══ SOURCE RECORDS
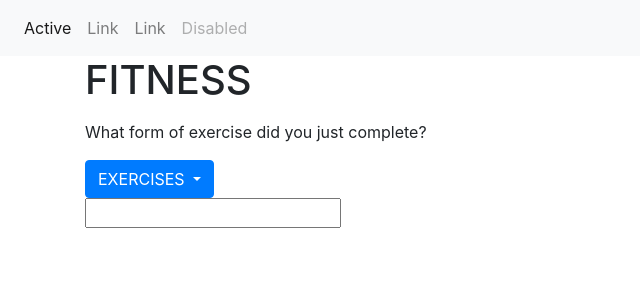
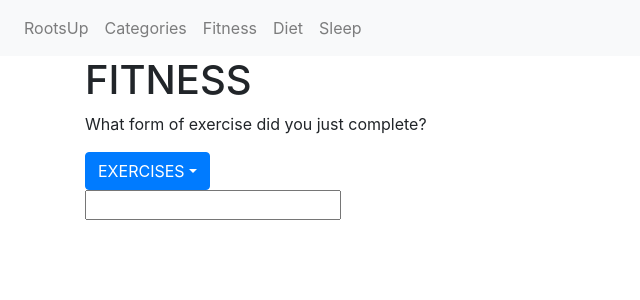
Before and after one commit to katherine81779/rootsup, a Flask app: page /fitness in a window 1280 px wide. Shown: the top 300 px of the page, without its empty margins (0-640 px from the left). Run offline with Flask 2, Linux system fonts and the light colour scheme; some libraries are stand-ins or nearby versions.

Commit message:
fixed navbar links

```diff
--- a/templates/categories.html
+++ b/templates/categories.html
@@ -2,8 +2,6 @@
 <html>
 <head>
 	<title> roots </title>
-  <link rel="stylesheet" href="https://maxcdn.bootstrapcdn.com/bootstrap/3.3.7/css/bootstrap.min.css">
-
     {% include 'header.html' %}
 
 </head>
--- a/templates/fitness.html
+++ b/templates/fitness.html
@@ -10,22 +10,17 @@
 </head>
 
 
-
 <body>
 
 
     <div class = "container">
         <h1> FITNESS </font> </h1>
 
-	<p>
-
         <p> What form of exercise did you just complete? </p>
 
         <form>
         <div class = "dropdown">
-	<button type = "button" class = "btn btn-primary dropdown-toggle" data-toggle = "dropdown">
-	EXERCISES
-	</button>
+        <button type = "button" class = "btn btn-primary dropdown-toggle" data-toggle = "dropdown">EXERCISES</button>
         <div class = "dropdown-menu">
         <div class = "dropdown-header"> Enter MINUTES </div>
         <a class="dropdown-item" href="#">Jogging</a>
--- a/templates/header.html
+++ b/templates/header.html
@@ -10,18 +10,22 @@
 
 <nav class="navbar navbar-expand-sm bg-light navbar-light">
   <ul class="navbar-nav">
-    <li class="nav-item active">
-      <a class="nav-link" href="#">Active</a>
+    <li class="nav-item">
+      <a class="nav-link" href="/">RootsUp</a>
     </li>
     <li class="nav-item">
-      <a class="nav-link" href="#">Link</a>
+      <a class="nav-link" href="/categories">Categories</a>
     </li>
     <li class="nav-item">
-      <a class="nav-link" href="#">Link</a>
+      <a class="nav-link" href="/fitness">Fitness</a>
     </li>
     <li class="nav-item">
-      <a class="nav-link disabled" href="#">Disabled</a>
+      <a class="nav-link" href="/diet">Diet</a>
     </li>
+      <li class="nav-item">
+      <a class="nav-link" href="/sleep">Sleep</a>
+    </li>
+
   </ul>
 </nav>
 
```
Lines whose indentation alone changed are shown as unchanged.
════
WHAT IS REQUIRED:
Although the records above contain pictures, only their text is to be repeated, exactly as given.

WRITTEN RESPONSE:
Before and after one commit to katherine81779/rootsup, a Flask app: page /fitness in a window 1280 px wide. Shown: the top 300 px of the page, without its empty margins (0-640 px from the left). Run offline with Flask 2, Linux system fonts and the light colour scheme; some libraries are stand-ins or nearby versions.

Commit message:
fixed navbar links

```diff
--- a/templates/categories.html
+++ b/templates/categories.html
@@ -2,8 +2,6 @@
 <html>
 <head>
 	<title> roots </title>
-  <link rel="stylesheet" href="https://maxcdn.bootstrapcdn.com/bootstrap/3.3.7/css/bootstrap.min.css">
-
     {% include 'header.html' %}
 
 </head>
--- a/templates/fitness.html
+++ b/templates/fitness.html
@@ -10,22 +10,17 @@
 </head>
 
 
-
 <body>
 
 
     <div class = "container">
         <h1> FITNESS </font> </h1>
 
-	<p>
-
         <p> What form of exercise did you just complete? </p>
 
         <form>
         <div class = "dropdown">
-	<button type = "button" class = "btn btn-primary dropdown-toggle" data-toggle = "dropdown">
-	EXERCISES
-	</button>
+        <button type = "button" class = "btn btn-primary dropdown-toggle" data-toggle = "dropdown">EXERCISES</button>
         <div class = "dropdown-menu">
         <div class = "dropdown-header"> Enter MINUTES </div>
         <a class="dropdown-item" href="#">Jogging</a>
--- a/templates/header.html
+++ b/templates/header.html
@@ -10,18 +10,22 @@
 
 <nav class="navbar navbar-expand-sm bg-light navbar-light">
   <ul class="navbar-nav">
-    <li class="nav-item active">
-      <a class="nav-link" href="#">Active</a>
+    <li class="nav-item">
+      <a class="nav-link" href="/">RootsUp</a>
     </li>
     <li class="nav-item">
-      <a class="nav-link" href="#">Link</a>
+      <a class="nav-link" href="/categories">Categories</a>
     </li>
     <li class="nav-item">
-      <a class="nav-link" href="#">Link</a>
+      <a class="nav-link" href="/fitness">Fitness</a>
     </li>
     <li class="nav-item">
-      <a class="nav-link disabled" href="#">Disabled</a>
+      <a class="nav-link" href="/diet">Diet</a>
     </li>
+      <li class="nav-item">
+      <a class="nav-link" href="/sleep">Sleep</a>
+    </li>
+
   </ul>
 </nav>
 
```
Lines whose indentation alone changed are shown as unchanged.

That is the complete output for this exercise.